Georges Seurat developed Pointillism (at first called “Divisionism,” now a more technical term) along with Paul Signac as a reaction to both Impressionism and developments in optometric theory. Although Pointillism and Impressionism both contradict the rigid, skill-based values of Neoclassicism, the two movements are also, in some ways, complete opposites. Impressionist artists like Claude Monet and Pierre-Auguste Renoir sought to capture fleeting, ephemeral moments of light by painting outdoors, not producing sketches or underpaintings, and using loose, thick brushstrokes. Seurat and Signac wanted, instead, to apply extremely precise, calculated, tiny dots of color, believing that the color could mix in the viewers’ eyes and brains instead of on the artist’s palate. (Of course, just looking at a Pointillist work shows that the color theory behind it does not exactly hold true.) Instead of using color to capture the quick, bustling nature of modern society, Seurat slowed down the contemporary subject like a Renaissance or Neoclassical painter might. In this way, his and Signac’s works rejected most contemporary avant-garde modes of painting, and instead, through the meticulous academic-ness of Neoclassical painting, forged a new avant-garde. This is all well and good, and explains why the movement’s artists have been canonized, but why is this particular Pointillism work so well-regarded?
“A world from which life and music are banished”
While a superficial glance at the painting might give the impression of, well, a lovely Sunday afternoon, critics have seen something more interesting. In the 1920s, Roger Fry, an art critic and painter who coined the term “Post-Impressionism,” wrote that A Sunday Afternoon showed “a world from which life and music are banished and all is fixed forever in its geometry,” solidifying a critical understanding of the scene as entirely dystopic. The painting demonstrates a tension in 19th century France directly resulting from capitalism: the emergence of a middle class allowed many people to afford newly reproducible fancy clothes, and days of leisure in the park. But the figures in A Sunday Afternoon have lost their identity, and show no joy in their newfound leisure-time. Furthermore, they do not interact with each other, and show no unity that a socialist utopia promises.
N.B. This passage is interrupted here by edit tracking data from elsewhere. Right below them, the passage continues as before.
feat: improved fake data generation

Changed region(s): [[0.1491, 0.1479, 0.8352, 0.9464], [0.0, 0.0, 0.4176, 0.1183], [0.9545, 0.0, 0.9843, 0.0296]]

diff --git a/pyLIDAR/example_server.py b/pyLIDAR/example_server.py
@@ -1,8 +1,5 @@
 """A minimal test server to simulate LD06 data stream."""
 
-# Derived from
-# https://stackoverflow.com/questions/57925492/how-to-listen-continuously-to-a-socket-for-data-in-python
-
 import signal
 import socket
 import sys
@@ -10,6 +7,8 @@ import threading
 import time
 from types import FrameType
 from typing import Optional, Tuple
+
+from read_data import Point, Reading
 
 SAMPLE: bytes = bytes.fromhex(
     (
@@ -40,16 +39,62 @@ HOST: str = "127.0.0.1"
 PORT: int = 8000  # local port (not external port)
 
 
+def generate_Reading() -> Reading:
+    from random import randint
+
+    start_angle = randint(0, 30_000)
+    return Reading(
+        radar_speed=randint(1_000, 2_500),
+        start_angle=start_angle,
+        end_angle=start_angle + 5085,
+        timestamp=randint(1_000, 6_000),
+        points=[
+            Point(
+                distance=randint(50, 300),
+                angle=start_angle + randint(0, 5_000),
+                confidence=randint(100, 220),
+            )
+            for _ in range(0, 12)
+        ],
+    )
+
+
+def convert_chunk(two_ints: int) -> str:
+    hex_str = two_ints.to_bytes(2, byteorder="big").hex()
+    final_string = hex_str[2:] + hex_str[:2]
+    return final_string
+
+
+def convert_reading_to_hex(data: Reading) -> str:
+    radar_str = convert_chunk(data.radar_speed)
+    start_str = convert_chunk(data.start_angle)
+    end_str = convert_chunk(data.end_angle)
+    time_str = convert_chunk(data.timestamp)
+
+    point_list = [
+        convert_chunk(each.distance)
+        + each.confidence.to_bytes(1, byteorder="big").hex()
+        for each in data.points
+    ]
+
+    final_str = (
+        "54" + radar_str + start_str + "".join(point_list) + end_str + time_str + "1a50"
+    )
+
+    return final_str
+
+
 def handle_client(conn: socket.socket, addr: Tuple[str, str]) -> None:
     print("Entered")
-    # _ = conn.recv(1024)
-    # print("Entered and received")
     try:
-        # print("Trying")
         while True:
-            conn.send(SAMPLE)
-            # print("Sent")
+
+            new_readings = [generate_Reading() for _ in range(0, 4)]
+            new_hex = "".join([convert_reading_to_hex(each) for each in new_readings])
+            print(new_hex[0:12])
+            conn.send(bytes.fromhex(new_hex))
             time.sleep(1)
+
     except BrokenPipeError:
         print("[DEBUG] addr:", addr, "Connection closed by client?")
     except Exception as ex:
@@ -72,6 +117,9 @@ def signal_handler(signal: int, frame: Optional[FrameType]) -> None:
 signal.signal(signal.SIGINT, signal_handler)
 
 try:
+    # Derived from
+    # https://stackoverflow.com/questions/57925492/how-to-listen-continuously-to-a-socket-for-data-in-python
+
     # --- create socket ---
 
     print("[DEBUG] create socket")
In the 1950s, Ernst Bloch took this reading further, arguing that along with the figures’ stagnant nature, the static, mechanical, and uniformity of the dots were used to critique the effects of modernisation on French society. Other critics have even noted that Seurat was likely inspired by symbolist, dream-like paintings that defy a time period or place, like those by Pierre Puvis de Chavannes. In Seurat’s work, however, the time period and location are aggressively clear, if not by the subject’s dress than by the painting’s title. By this logic, Seurat shows how an industrialized society inverts the utopic, timeless pastoral scene we often see in paintings.
There’s always room for debate
As with any work of art that’s been studied for over a century, there is no pure consensus on A Sunday Afternoon. The scholars who have ventured to publish their positions usually take nuanced, sometimes contradictory understandings of it. For example: if Seurat’s technique is meant to critique modern society, and represent something negative, why would he paint nearly every painting in this way? Without denying societal critique in Seurat’s work, Linda Nochlin argues that Pointillism actually functioned for Seurat as a democratized mode of painting—a scientific method that anyone could produce. Like the other works we’ve covered in this series, A Sunday Afternoon’s fame has as much to do with a long history of viewers debating and dissecting the work and the artist as it does with the actual quality of the work, or the visual joy it brings its viewers.
Further Reading: Quick’s Virginia Woolf, Roger Fry and Post-Impressionism (1985), and Nochlin’s Seurat’s Grande Jatte: An Anti-Utopian Allegory (1989).